WORK TASK >>
Although the records include pictures, print only the rest, exactly as written.

GIVEN INFORMATION >>
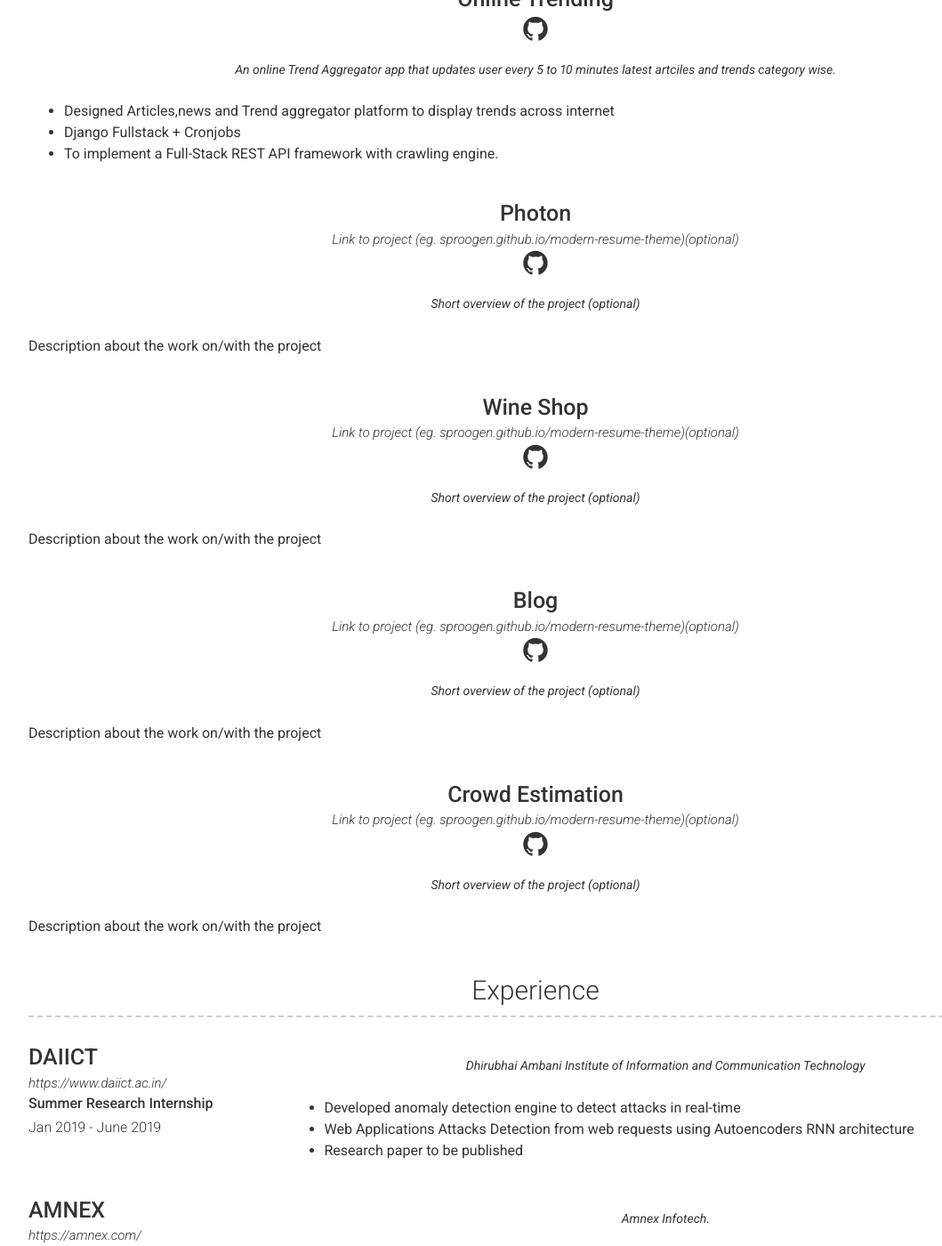
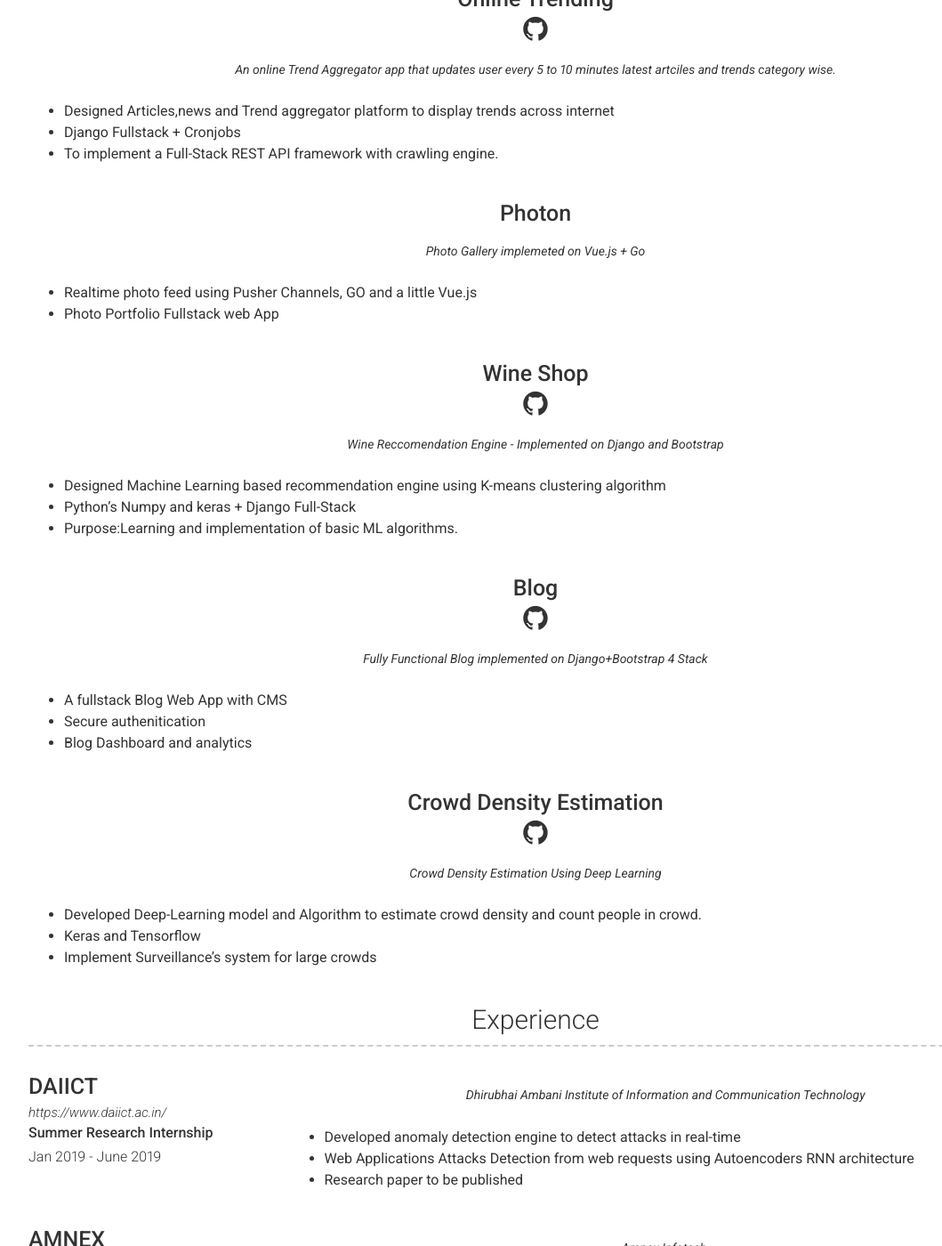
Before and after one commit to Tikam02/portfolio, a Jekyll site: the page built from index.md, in a window 1280 px wide and 1400 px high, scrolled down 673 px. Shown: the whole window at 89% size, without its empty margins (38-1097 px from the left). Built offline with Jekyll 4.4.1, drawn with Linux system fonts in a browser that asks for light colours; some of the changed text lies outside the part shown.

Commit message:
about me

```diff
--- a/_config.yml
+++ b/_config.yml
@@ -35,11 +35,11 @@
 
 # More Section
 # more_title: A Little More About Me #(Use this to override about more section title)
-more_content: | # this will include new lines to allow paragraphs
+more_content: |
+  Creative mind with Sketching and Portrait drwaing skills. |
+  Curious personality lead me to the **Bug Bounty Hunting**.|
+  Basketball and Adventure seeker
 
-  This is where you can write a little more about yourself. You could title this section **Interests** and include some of your other interests.
-
-  Or you could title it **Skills** and write a bit more about things that make you more desirable, like *leadership* or *teamwork*
 
 # Footer
 footer_show_references: true
--- a/_data/projects.yml
+++ b/_data/projects.yml
@@ -11,36 +11,43 @@
 
 - layout: top-middle
   name: Photon
-  link: Link to project (eg. sproogen.github.io/modern-resume-theme)(optional)
-  github: Github page for project (eg. sproogen/modern-resume-theme)(optional)
+  link:
+  github:
   quote: >
-    Short overview of the project (optional)
+     Photo Gallery implemeted on  Vue.js + Go
   description: | # this will include new lines to allow paragraphs
-    Description about the work on/with the project
+   - Realtime photo feed using Pusher Channels, GO and a little Vue.js
+   - Photo Portfolio Fullstack web App
 
 - layout: top-middle
   name: Wine Shop
-  link: Link to project (eg. sproogen.github.io/modern-resume-theme)(optional)
-  github: Github page for project (eg. sproogen/modern-resume-theme)(optional)
+  link:
+  github: https://github.com/Tikam02/Wine-Shop
   quote: >
-    Short overview of the project (optional)
+    Wine Reccomendation Engine - Implemented on Django and Bootstrap
   description: | # this will include new lines to allow paragraphs
-    Description about the work on/with the project
+    - Designed Machine Learning based recommendation engine using K-means clustering algorithm
+    - Python’s Numpy and keras + Django Full-Stack
+    - Purpose:Learning and implementation of basic ML algorithms.
 
 - layout: top-middle
   name: Blog
-  link: Link to project (eg. sproogen.github.io/modern-resume-theme)(optional)
-  github: Github page for project (eg. sproogen/modern-resume-theme)(optional)
+  link:
+  github: https://github.com/Tikam02/Blog
   quote: >
-    Short overview of the project (optional)
+     Fully Functional Blog implemented on Django+Bootstrap 4 Stack
   description: | # this will include new lines to allow paragraphs
-    Description about the work on/with the project
+    - A fullstack Blog Web App with CMS
+    - Secure authenitication
+    - Blog Dashboard and analytics
 
 - layout: top-middle
-  name: Crowd Estimation
-  link: Link to project (eg. sproogen.github.io/modern-resume-theme)(optional)
-  github: Github page for project (eg. sproogen/modern-resume-theme)(optional)
+  name: Crowd Density Estimation
+  link:
+  github: https://github.com/Tikam02/CrowdEstimation
   quote: >
-    Short overview of the project (optional)
+    Crowd Density Estimation Using Deep Learning
   description: | # this will include new lines to allow paragraphs
-    Description about the work on/with the project
+    - Developed Deep-Learning model and Algorithm to estimate crowd density and count people in crowd.
+    - Keras and Tensorflow
+    - Implement Surveillance’s system for large crowds
```
Also changed, not shown: 1 other file.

WRITTEN SOLUTION >>
Before and after one commit to Tikam02/portfolio, a Jekyll site: the page built from index.md, in a window 1280 px wide and 1400 px high, scrolled down 673 px. Shown: the whole window at 89% size, without its empty margins (38-1097 px from the left). Built offline with Jekyll 4.4.1, drawn with Linux system fonts in a browser that asks for light colours; some of the changed text lies outside the part shown.

Commit message:
about me

```diff
--- a/_config.yml
+++ b/_config.yml
@@ -35,11 +35,11 @@
 
 # More Section
 # more_title: A Little More About Me #(Use this to override about more section title)
-more_content: | # this will include new lines to allow paragraphs
+more_content: |
+  Creative mind with Sketching and Portrait drwaing skills. |
+  Curious personality lead me to the **Bug Bounty Hunting**.|
+  Basketball and Adventure seeker
 
-  This is where you can write a little more about yourself. You could title this section **Interests** and include some of your other interests.
-
-  Or you could title it **Skills** and write a bit more about things that make you more desirable, like *leadership* or *teamwork*
 
 # Footer
 footer_show_references: true
--- a/_data/projects.yml
+++ b/_data/projects.yml
@@ -11,36 +11,43 @@
 
 - layout: top-middle
   name: Photon
-  link: Link to project (eg. sproogen.github.io/modern-resume-theme)(optional)
-  github: Github page for project (eg. sproogen/modern-resume-theme)(optional)
+  link:
+  github:
   quote: >
-    Short overview of the project (optional)
+     Photo Gallery implemeted on  Vue.js + Go
   description: | # this will include new lines to allow paragraphs
-    Description about the work on/with the project
+   - Realtime photo feed using Pusher Channels, GO and a little Vue.js
+   - Photo Portfolio Fullstack web App
 
 - layout: top-middle
   name: Wine Shop
-  link: Link to project (eg. sproogen.github.io/modern-resume-theme)(optional)
-  github: Github page for project (eg. sproogen/modern-resume-theme)(optional)
+  link:
+  github: https://github.com/Tikam02/Wine-Shop
   quote: >
-    Short overview of the project (optional)
+    Wine Reccomendation Engine - Implemented on Django and Bootstrap
   description: | # this will include new lines to allow paragraphs
-    Description about the work on/with the project
+    - Designed Machine Learning based recommendation engine using K-means clustering algorithm
+    - Python’s Numpy and keras + Django Full-Stack
+    - Purpose:Learning and implementation of basic ML algorithms.
 
 - layout: top-middle
   name: Blog
-  link: Link to project (eg. sproogen.github.io/modern-resume-theme)(optional)
-  github: Github page for project (eg. sproogen/modern-resume-theme)(optional)
+  link:
+  github: https://github.com/Tikam02/Blog
   quote: >
-    Short overview of the project (optional)
+     Fully Functional Blog implemented on Django+Bootstrap 4 Stack
   description: | # this will include new lines to allow paragraphs
-    Description about the work on/with the project
+    - A fullstack Blog Web App with CMS
+    - Secure authenitication
+    - Blog Dashboard and analytics
 
 - layout: top-middle
-  name: Crowd Estimation
-  link: Link to project (eg. sproogen.github.io/modern-resume-theme)(optional)
-  github: Github page for project (eg. sproogen/modern-resume-theme)(optional)
+  name: Crowd Density Estimation
+  link:
+  github: https://github.com/Tikam02/CrowdEstimation
   quote: >
-    Short overview of the project (optional)
+    Crowd Density Estimation Using Deep Learning
   description: | # this will include new lines to allow paragraphs
-    Description about the work on/with the project
+    - Developed Deep-Learning model and Algorithm to estimate crowd density and count people in crowd.
+    - Keras and Tensorflow
+    - Implement Surveillance’s system for large crowds
```
Also changed, not shown: 1 other file.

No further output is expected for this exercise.